IN A PRELIMINARY OPINION, a bunch of sage European legal bigwigs have decided that public WiFi hotspots are not responsible for the actions of the general public.
Let's face it, who would want to be responsible for the actions of the general public?After all, they can get up to all sorts of very silly things, like ride hoverboards or agree with Katie Hopkins.
The European Court of Justice came to this 'preliminary opinion' while ruminating on the long-running McFadden case, which ISP Review tells us is a thing that concerns the good burghers of Germany.
EuroISPA kinda likes what it's hearing from the ECJ. It says that it is only right that a series of beams are not be held responsible every time a brain with some feet downloads a copy of the Life of Pablo, though not in those words precisely.
"Today's Attorney General Opinion further strengthens the consensus that copyright enforcement measures must be balanced with fundamental rights. It says that restricting the availability of WiFi access would be a disadvantage for society as a whole, that cannot be justified by benefits to copyright holders," said Malcolm Hutty, chair of EuroISPA's intermediary liability committee.
"I agree: the economic future of Europe depends on the widespread availability of Internet access, wherever you go, whenever you need it."
This is an opinion so it is probably about as binding as cheap superglue.
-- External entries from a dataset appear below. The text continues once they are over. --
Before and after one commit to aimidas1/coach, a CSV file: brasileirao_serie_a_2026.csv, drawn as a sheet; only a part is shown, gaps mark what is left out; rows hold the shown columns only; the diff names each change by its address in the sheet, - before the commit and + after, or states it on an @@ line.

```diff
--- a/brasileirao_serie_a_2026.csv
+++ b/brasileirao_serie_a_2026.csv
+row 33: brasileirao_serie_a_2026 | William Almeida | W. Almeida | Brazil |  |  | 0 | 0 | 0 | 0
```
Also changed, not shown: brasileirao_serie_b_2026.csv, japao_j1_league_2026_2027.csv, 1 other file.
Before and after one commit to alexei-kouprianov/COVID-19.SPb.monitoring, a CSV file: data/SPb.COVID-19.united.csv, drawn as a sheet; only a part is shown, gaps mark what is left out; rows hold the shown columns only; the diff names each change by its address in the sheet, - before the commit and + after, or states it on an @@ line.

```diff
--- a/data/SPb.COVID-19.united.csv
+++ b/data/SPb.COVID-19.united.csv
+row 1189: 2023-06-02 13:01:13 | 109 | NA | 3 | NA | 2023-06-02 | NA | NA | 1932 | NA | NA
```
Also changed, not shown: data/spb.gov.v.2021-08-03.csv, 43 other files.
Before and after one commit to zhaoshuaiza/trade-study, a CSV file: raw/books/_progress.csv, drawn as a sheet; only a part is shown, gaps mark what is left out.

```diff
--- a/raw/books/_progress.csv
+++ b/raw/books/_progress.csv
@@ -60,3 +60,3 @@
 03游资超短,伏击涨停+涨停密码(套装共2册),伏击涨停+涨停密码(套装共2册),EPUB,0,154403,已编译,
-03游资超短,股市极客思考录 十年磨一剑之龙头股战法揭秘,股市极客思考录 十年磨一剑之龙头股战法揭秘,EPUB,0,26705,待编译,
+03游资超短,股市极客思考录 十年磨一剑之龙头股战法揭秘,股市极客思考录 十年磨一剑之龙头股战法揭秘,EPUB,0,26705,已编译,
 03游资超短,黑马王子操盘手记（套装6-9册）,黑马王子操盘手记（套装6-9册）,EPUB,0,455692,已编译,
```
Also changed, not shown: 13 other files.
But it's certainly a step in the right direction, according to Hutty and his crew.
"[The] opinion rightly considers copyright as just one of the many fundamental rights of EU citizens, one that can only be enforced as part of a balanced approach that reflects the importance of competing rights," Hutty added.
"In particular, the opinion strongly vindicates the right to privacy of communications, by precluding the providers of internet services from undertaking general surveillance of user activities on their network in search of copyright-infringing content." µ
Bad for shareholders, mildly good for the planet
YouTube on the Tube
Claims that it hasn't ever actually worked